Teaching your employees how to keep your business safe and secure is the best preventative measure you can take. Teach your team about the dangers of weak passwords, phishing scams, and letting an unregistered visitor onto the premises. When your employees have a better understanding of the types of attacks and why they happen, they can put their learnings into practice to avoid them.
3. Ensure leadership set good examples
According to a 2022 report, nearly half (49%) of C-suite executives report that they have requested to bypass one or more security measures in the last year. Pressure from the top can have detrimental ripple effects throughout your organization. Your employees and wider teams may view security as less important, and may start to cut corners themselves where digital security is concerned. It’s impossible for IT and security teams to monitor everyone. Ensure your leadership set a good example of security measures for their employees to follow.
4. Consider merging IT and security teams
Your physical and digital security work in equal measure to keep your company, people, and data safe. Without one, the other is compromised. For some organizations, particularly smaller businesses, it might make sense to merge your IT and security functions. This will not only give you a more consolidated view of your security, but it’ll also help both parties communicate more effectively together.
5. Invest in technology that your people can use easily
According to a 2021 report from NordPass, over 100 million people around the world use the password “123456”. It is the most popular choice of password, and it takes one second for hackers to crack.
Use technology to good use when it comes to digital security. Passwords account for 80% of all hacking-related attacks. With a simple password protection tool, your people can rely on technology to generate safe passwords for them.
Of course, passwords are only a small snippet of security tools that people can use to protect their information and your organization.

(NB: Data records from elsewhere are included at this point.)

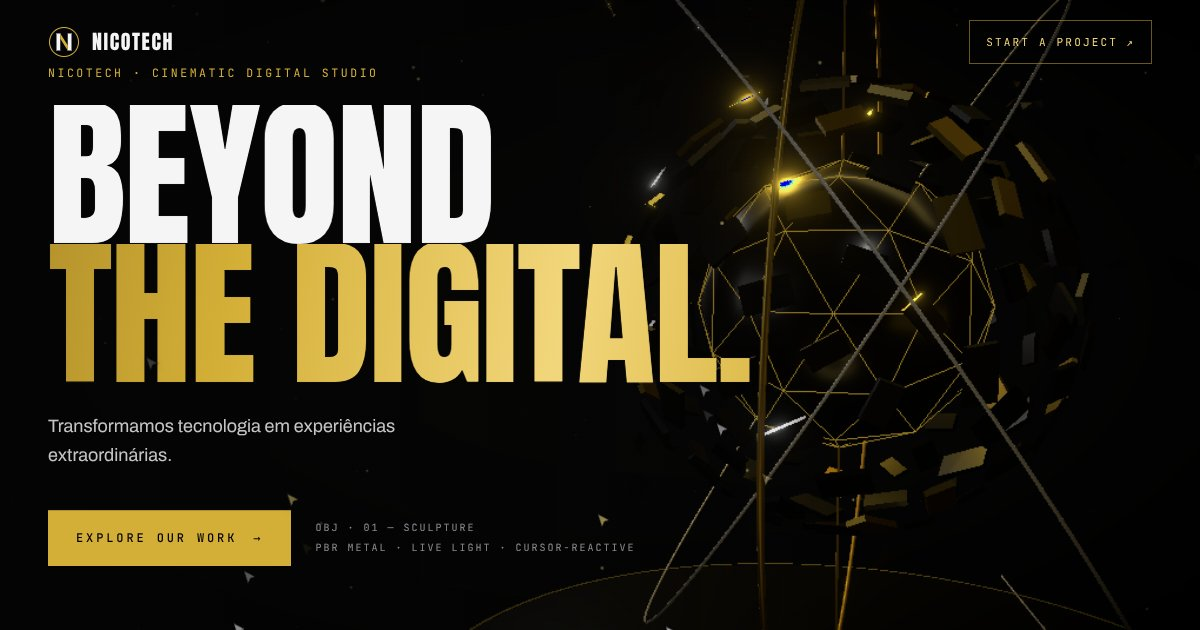
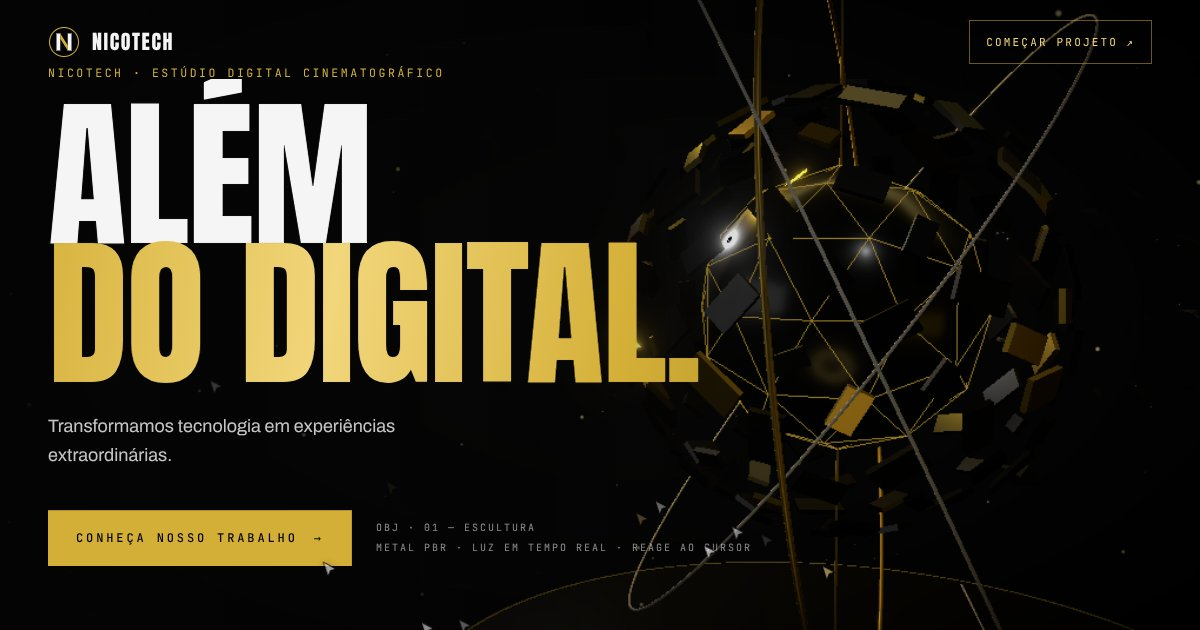
Translate the whole experience to Brazilian Portuguese
All headlines, buttons, navigation, HUD scene names, services, lab, finale,
metadata and the share image are now in pt-BR. Fix SplitText masks and the
gold gradient text clipping accents (É, Ç, Á).

Claude-Session: https://claude.ai/code/session_01Q2jXwj6aYkh6m5zhynFypc

diff --git a/components/scenes/WorkScene.tsx b/components/scenes/WorkScene.tsx
@@ -53,7 +53,7 @@ function WorkCopy({ project, index, total }: { project: Project; index: number; 
 
       <div data-slate className="absolute left-[var(--gutter)] top-24 z-10">
         <p className="eyebrow">
-          03 — Selected work · {project.index}/{String(total).padStart(2, "0")}
+          03 — Projetos selecionados · {project.index}/{String(total).padStart(2, "0")}
         </p>
       </div>
 
@@ -69,12 +69,12 @@ function WorkCopy({ project, index, total }: { project: Project; index: number; 
       </div>
 
       <div data-live className="absolute bottom-28 left-[var(--gutter)] z-10 bg-void/80 px-4 py-3 font-mono text-[10px] uppercase tracking-[0.2em] text-bone/80 backdrop-blur-md sm:bottom-32">
-        <span className="text-gold">● Live capture</span> — {project.url.replace("https://", "").replace(/\/$/, "")} ·{" "}
+        <span className="text-gold">● Captura real</span> — {project.url.replace("https://", "").replace(/\/$/, "")} ·{" "}
         <span ref={pct}>000</span>%
       </div>
 
       <div data-mobilecap className="absolute bottom-44 left-[var(--gutter)] z-10 max-w-[15rem] sm:bottom-auto sm:left-auto sm:right-[var(--gutter)] sm:top-1/3 sm:text-right">
-        <p className="eyebrow">Mobile</p>
+        <p className="eyebrow">Versão celular</p>
         <p className="display mt-2 text-[clamp(2rem,4vw,3.6rem)]">Pensado para o polegar.</p>
       </div>
       </div>
@@ -91,7 +91,7 @@ function WorkCopy({ project, index, total }: { project: Project; index: number; 
                 focus === f ? "bg-gold text-void" : "text-bone/75 hover:text-bone"
               }`}
             >
-              {f}
+              {f === "desktop" ? "Computador" : "Celular"}
             </button>
           ))}
         </div>
@@ -117,7 +117,7 @@ function WorkCopy({ project, index, total }: { project: Project; index: number; 
         </a>
         {focus !== "auto" && (
           <span className="ml-1 font-mono text-[10px] uppercase tracking-[0.18em] text-bone/50">
-            Câmera travada no {focus} · clique de novo para voltar
+            Câmera travada no {focus === "desktop" ? "computador" : "celular"} · clique de novo para voltar
           </span>
         )}
       </div>

diff --git a/components/scenes/FinalScene.tsx b/components/scenes/FinalScene.tsx
@@ -17,11 +17,11 @@ function FinalCopy() {
   return (
     <div className="relative flex h-full flex-col items-center justify-center px-[var(--gutter)] text-center">
       <div className="scrim-b pointer-events-none absolute inset-0 opacity-60" aria-hidden />
-      <p className="eyebrow relative">06 — Contact</p>
+      <p className="eyebrow relative">06 — Contato</p>
       <h2 className="display relative mt-6 text-[clamp(3.2rem,10.5vw,10rem)]">
-        <span data-fl className="block">Let&apos;s build</span>
-        <span data-fl className="block">something</span>
-        <span data-fl data-gold className="block text-gold">extraordinary.</span>
+        <span data-fl className="block">Vamos criar</span>
+        <span data-fl className="block">algo</span>
+        <span data-fl data-gold className="block text-gold">extraordinário.</span>
       </h2>
       <Blueprint mode="scene" sceneId="final" range={[0.42, 0.78]} cursors={18} className="relative mt-12">
         <a
@@ -32,7 +32,7 @@ function FinalCopy() {
           className="group relative flex min-h-20 items-center gap-6 overflow-hidden bg-gold px-10 font-mono text-sm font-medium uppercase tracking-[0.3em] text-void sm:min-h-24 sm:px-16 sm:text-base"
         >
           <span className="absolute inset-0 -translate-x-full bg-gold-hi transition-transform duration-700 ease-[var(--ease-out-expo)] group-hover:translate-x-0" aria-hidden />
-          <span className="relative">Start a project</span>
+          <span className="relative">Começar um projeto</span>
           <span className="relative transition-transform duration-500 group-hover:translate-x-1 group-hover:-translate-y-1" aria-hidden>
             ↗
           </span>
@@ -55,7 +55,7 @@ function FinalCopy() {
 
 export function FinalScene() {
   return (
-    <SceneSection id="final" length={2.8} label="Let's build something extraordinary" overlap={false}>
+    <SceneSection id="final" length={2.8} label="Vamos criar algo extraordinário" overlap={false}>
       <FinalCopy />
     </SceneSection>
   );

diff --git a/components/scenes/HeroScene.tsx b/components/scenes/HeroScene.tsx
@@ -30,14 +30,14 @@ function HeroCopy() {
         className="relative z-10 flex h-full max-w-[min(100%,58rem)] flex-col justify-end px-[var(--gutter)] pb-[13svh] md:justify-center md:pb-0"
       >
         <p data-eyebrow className="eyebrow mb-6">
-          NicoTech · Cinematic Digital Studio
+          NicoTech · Estúdio digital cinematográfico
         </p>
         <h2 className="display text-[clamp(4.2rem,13.5vw,12.5rem)]">
           <span data-line className="block">
-            Beyond
+            Além
           </span>
           <span data-line data-gold className="block text-gold">
-            the digital.
+            do digital.
           </span>
         </h2>
         <p data-sub className="mt-7 max-w-md text-[clamp(1rem,1.5vw,1.2rem)] leading-relaxed text-bone/80">
@@ -49,15 +49,15 @@ function HeroCopy() {
             onClick={() => scrollToScene(`work-${first.slug}`, 0.02)}
             className="group flex min-h-14 items-center gap-4 bg-gold px-7 font-mono text-xs font-medium uppercase tracking-[0.24em] text-void transition-colors hover:bg-gold-hi"
           >
-            Explore our work
+            Conheça nosso trabalho
             <span aria-hidden className="transition-transform duration-300 group-hover:translate-x-1">
               →
             </span>
           </button>
           <p data-bp className="font-mono text-[10px] uppercase leading-5 tracking-[0.2em] text-bone/55">
-            OBJ · 01 — Sculpture
+            OBJ · 01 — Escultura
             <br />
-            PBR metal · live light · cursor-reactive
+            Metal PBR · luz em tempo real · reage ao cursor
           </p>
         </Blueprint>
       </div>
@@ -67,7 +67,7 @@ function HeroCopy() {
 
 export function HeroScene() {
   return (
-    <SceneSection id="hero" length={2.8} label="Beyond the digital">
+    <SceneSection id="hero" length={2.8} label="Além do digital">
       <HeroCopy />
     </SceneSection>
   );

diff --git a/data/capabilities.ts b/data/capabilities.ts
@@ -9,42 +9,42 @@ export type Capability = {
 export const capabilities: Capability[] = [
   {
     index: "01",
-    title: "Premium Websites",
+    title: "Sites Premium",
     line: "Interfaces que vendem antes da primeira conversa.",
     body: "Sites institucionais e comerciais com direção de arte própria, copy de conversão, SEO técnico e performance de verdade.",
     visual: "panes",
   },
   {
     index: "02",
-    title: "Digital Experiences",
-    line: "WebGL, 3D e motion com propósito.",
+    title: "Experiências Digitais",
+    line: "WebGL, 3D e animação com propósito.",
     body: "Experiências interativas, scroll storytelling e apresentações imersivas que fazem a marca ser lembrada.",
     visual: "knot",
   },
   {
     index: "03",
-    title: "Artificial Intelligence",
+    title: "Inteligência Artificial",
     line: "Agentes que respondem, qualificam e encaminham.",
     body: "Atendimento com IA no WhatsApp e assistentes treinados no seu negócio, com regras claras e passagem para humano.",
     visual: "network",
   },
   {
     index: "04",
-    title: "Business Automation",
+    title: "Automação de Processos",
     line: "O trabalho repetido roda sozinho.",
     body: "Fluxos que conectam formulários, planilhas, CRM e mensagens — menos digitação, menos erro, mais tempo.",
     visual: "flow",
   },
   {
     index: "05",
-    title: "Web Systems",
+    title: "Sistemas Web",
     line: "Painéis e sistemas sob medida.",
     body: "Áreas de cliente, dashboards e ferramentas internas que organizam a operação em um só lugar.",
     visual: "grid",
   },
   {
     index: "06",
-    title: "Digital Strategy",
+    title: "Estratégia Digital",
     line: "Direção antes da execução.",
     body: "Posicionamento, arquitetura de informação, tráfego pago e Instagram alinhados ao objetivo comercial.",
     visual: "gyro",

diff --git a/components/lab/BuildInterface.tsx b/components/lab/BuildInterface.tsx
@@ -31,7 +31,7 @@ export function BuildInterface() {
         <div className="grid h-full grid-cols-3 grid-rows-[auto_1fr_auto] gap-3">
           <div data-bp className="col-span-3 flex items-center justify-between border-b border-white/10 pb-2">
             <span className="font-display text-lg tracking-wide">SEU PROJETO</span>
-            <span className="font-mono text-[9px] uppercase tracking-[0.2em] text-gold">build v1</span>
+            <span className="font-mono text-[9px] uppercase tracking-[0.2em] text-gold">versão 1</span>
           </div>
           <div data-bp className="col-span-2 flex flex-col justify-end bg-gradient-to-br from-gold/25 via-graphite to-void p-3">
             <p className="display text-[clamp(1.4rem,3vw,2.4rem)]">Hero</p>
@@ -51,7 +51,7 @@ export function BuildInterface() {
               </div>
             </div>
           </div>
-          {["Layout", "Motion", "Deploy"].map((l) => (
+          {["Layout", "Animação", "Publicação"].map((l) => (
             <div data-bp key={l} className="border border-white/10 p-2">
               <p className="font-mono text-[9px] uppercase tracking-[0.16em] text-bone/60">{l}</p>
               <div className="mt-2 h-1 bg-white/10">
@@ -64,7 +64,7 @@ export function BuildInterface() {
 
       <label className="block">
         <span className="mb-1 flex justify-between font-mono text-[10px] uppercase tracking-[0.2em] text-bone/55">
-          Timeline da construção <span>{Math.round(p * 100)}%</span>
+          Linha do tempo da construção <span>{Math.round(p * 100)}%</span>
         </span>
         <input
           type="range"

diff --git a/components/scenes/ManifestoScene.tsx b/components/scenes/ManifestoScene.tsx
@@ -54,13 +54,13 @@ function ManifestoCopy() {
   return (
     <div data-stage className="relative flex h-full items-center justify-center px-[var(--gutter)] [perspective:900px]">
       <p className="eyebrow absolute left-[var(--gutter)] top-24">02 — Manifesto</p>
-      <h2 className="sr-only">We don&apos;t just build websites. We build experiences.</h2>
+      <h2 className="sr-only">Não fazemos apenas sites. Criamos experiências.</h2>
       <p data-a aria-hidden className="display absolute inset-x-[var(--gutter)] text-center text-[clamp(3rem,10.5vw,10rem)] [transform-style:preserve-3d]">
-        We don&apos;t just build websites.
+        Não fazemos apenas sites.
       </p>
       <div data-b-wrap className="absolute inset-x-[var(--gutter)] text-center">
         <p data-b aria-hidden className="display text-[clamp(3.4rem,12vw,11.5rem)] [transform-style:preserve-3d]">
-          We build <span className="text-gold">experiences.</span>
+          Criamos <span className="text-gold">experiências.</span>
         </p>
       </div>
       <div className="absolute inset-x-[var(--gutter)] bottom-[14svh] mx-auto max-w-2xl text-center">

diff --git a/components/scenes/IntroScene.tsx b/components/scenes/IntroScene.tsx
@@ -46,7 +46,7 @@ function IntroCopy() {
 
   return (
     <div className="relative flex h-full flex-col items-center justify-end px-[var(--gutter)] pb-[12svh] text-center">
-      <h1 className="sr-only">NicoTech — Digital Experiences Beyond Ordinary</h1>
+      <h1 className="sr-only">NicoTech — Experiências digitais além do comum</h1>
       <p
         ref={brand}
         data-brand
@@ -56,10 +56,10 @@ function IntroCopy() {
         NICOTECH
       </p>
       <p data-tagline className="mt-4 font-mono text-[clamp(0.7rem,1.4vw,0.95rem)] uppercase tracking-[0.42em] text-gold-hi">
-        We create digital experiences.
+        Criamos experiências digitais.
       </p>
       <div data-cue className="absolute bottom-6 left-1/2 flex -translate-x-1/2 flex-col items-center gap-2" aria-hidden>
-        <span className="font-mono text-[10px] uppercase tracking-[0.3em] text-bone/50">Scroll to enter</span>
+        <span className="font-mono text-[10px] uppercase tracking-[0.3em] text-bone/50">Role para entrar</span>
         <span className="h-10 w-px animate-pulse bg-gradient-to-b from-gold to-transparent" />
       </div>
       <div

diff --git a/components/cinematic/Header.tsx b/components/cinematic/Header.tsx
@@ -22,8 +22,8 @@ export function Header() {
       </a>
       <nav aria-label="Principal" className="pointer-events-auto hidden items-center gap-8 md:flex">
         {[
-          ["Work", `#work-${projects[0].slug}`, () => scrollToScene(`work-${projects[0].slug}`, 0.05)],
-          ["Capabilities", "#capabilities", () => scrollToScene("capabilities", 0.02)],
+          ["Projetos", `#work-${projects[0].slug}`, () => scrollToScene(`work-${projects[0].slug}`, 0.05)],
+          ["Serviços", "#capabilities", () => scrollToScene("capabilities", 0.02)],
           ["Lab", "#lab", () => scrollToTarget("#lab")],
         ].map(([label, href, fn]) => (
           <a
@@ -42,7 +42,7 @@ export function Header() {
         rel="noopener noreferrer"
         className="pointer-events-auto group flex min-h-11 items-center gap-2 border border-gold/50 px-4 font-mono text-[11px] uppercase tracking-[0.2em] text-gold-hi transition-colors hover:bg-gold hover:text-void"
       >
-        Start a project
+        Começar projeto
         <span aria-hidden className="transition-transform group-hover:translate-x-0.5">↗</span>
       </a>
     </header>

diff --git a/app/layout.tsx b/app/layout.tsx
@@ -9,16 +9,16 @@ const mono = JetBrains_Mono({ subsets: ["latin"], display: "swap", variable: "--
 
 export const metadata: Metadata = {
   metadataBase: new URL(site.url),
-  title: { default: "NicoTech — Digital Experiences Beyond Ordinary", template: "%s · NicoTech" },
+  title: { default: "NicoTech — Experiências digitais além do comum", template: "%s · NicoTech" },
   description: site.description,
   alternates: { canonical: "/" },
   openGraph: {
     type: "website",
     locale: "pt_BR",
     siteName: "NicoTech",
-    title: "NicoTech — Digital Experiences Beyond Ordinary",
+    title: "NicoTech — Experiências digitais além do comum",
     description: site.description,
-    images: [{ url: "/og.jpg", width: 1200, height: 630, alt: "NicoTech — Beyond the digital." }],
+    images: [{ url: "/og.jpg", width: 1200, height: 630, alt: "NicoTech — Além do digital." }],
   },
   twitter: { card: "summary_large_image" },
   icons: { icon: "/icon.svg" },

diff --git a/app/globals.css b/app/globals.css
@@ -69,6 +69,11 @@ body {
   color: transparent;
   animation: sheen 7s linear infinite;
 }
+/* the gradient only paints inside the box: extend it over accents (Á, Ê) */
+.display .gold-text {
+  padding-top: 0.16em;
+  margin-top: -0.16em;
+}
 @keyframes sheen {
   to {
     background-position: -200% 0;
@@ -92,11 +97,14 @@ body {
   background: linear-gradient(0deg, rgba(5, 5, 5, 0.92) 0%, rgba(5, 5, 5, 0.5) 40%, transparent 75%);
 }
 
-/* SplitText masks */
+/* SplitText masks — room for Portuguese accents (É Ê Ã Ç) above/below the tight leading */
+/* SplitText adds no class to mask wrappers, only inline overflow:clip */
+.display [style*="overflow: clip"],
 .line-mask {
-  overflow: clip;
-  padding-bottom: 0.04em;
-  margin-bottom: -0.04em;
+  padding-top: 0.16em;
+  margin-top: -0.16em;
+  padding-bottom: 0.08em;
+  margin-bottom: -0.08em;
 }
 
 /* ─── Blueprint build (reference motion signature) ───────────── */

diff --git a/components/scenes/LabScene.tsx b/components/scenes/LabScene.tsx
@@ -13,12 +13,12 @@ const EXPERIMENTS = [
 
 export function LabScene() {
   return (
-    <SceneSection id="lab" label="NicoTech Lab" pinned={false}>
+    <SceneSection id="lab" label="Laboratório NicoTech" pinned={false}>
       <div className="relative px-[var(--gutter)] pb-[30svh] pt-[24svh]">
         <Blueprint mode="self" cursors={10} className="max-w-3xl">
-          <p data-bp className="eyebrow">05 — NicoTech Lab</p>
+          <p data-bp className="eyebrow">05 — Laboratório NicoTech</p>
           <h2 data-bp className="display mt-4 text-[clamp(3rem,9vw,8.5rem)]">
-            The <span className="text-gold">lab.</span>
+            O <span className="text-gold">laboratório.</span>
           </h2>
           <p data-bp className="mt-6 max-w-xl text-lg leading-relaxed text-bone/80">
             Experimentos reais, rodando agora no seu navegador. Nada aqui é vídeo ou imagem estática: toque, arraste, escreva.

diff --git a/components/scenes/CapabilitiesScene.tsx b/components/scenes/CapabilitiesScene.tsx
@@ -38,9 +38,9 @@ function CapsCopy() {
     <div data-caps className="relative flex h-full flex-col justify-between px-[var(--gutter)] pb-14 pt-24">
       <div className="scrim-b pointer-events-none absolute inset-0 md:hidden" aria-hidden />
       <div className="relative">
-        <p className="eyebrow">04 — Capabilities</p>
+        <p className="eyebrow">04 — Serviços</p>
         <h2 data-title className="display mt-4 text-[clamp(2.8rem,7.5vw,7rem)]">
-          Our capabilities<span className="text-gold">.</span>
+          Nossos serviços<span className="text-gold">.</span>
         </h2>
       </div>
 
@@ -92,7 +92,7 @@ function CapsCopy() {
 
 export function CapabilitiesScene() {
   return (
-    <SceneSection id="capabilities" length={6.5} label="Our capabilities">
+    <SceneSection id="capabilities" length={6.5} label="Nossos serviços">
       <CapsCopy />
     </SceneSection>
   );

Look out for technology tools that your employees can understand and use easily and without fuss.
- Your people can be your greatest defense when it comes to workplace security if they are aware, trained, and able to communicate with others.
- 82% of data breaches involved a human element in 2021, while 14% of those were mistakes made by human error.
- Creating effective onboarding programs will help avoid human-related errors, as 25% of new employees lost their jobs due to cyber security mistakes.
- 36% of employees admit to compromising security, with fewer reporting their mistakes to IT out of fear.
The world of security is changing fast, and it’s easy to sometimes let it slip down the priority list-especially when so many other things need attention. But being proactive and preventative is a million times better than being too late.
Your employees have the ability to be your best line of defense, as long as they are properly trained and aware of security threats. Follow the 5 ways above and consider adding or changing some to suit the needs of your business.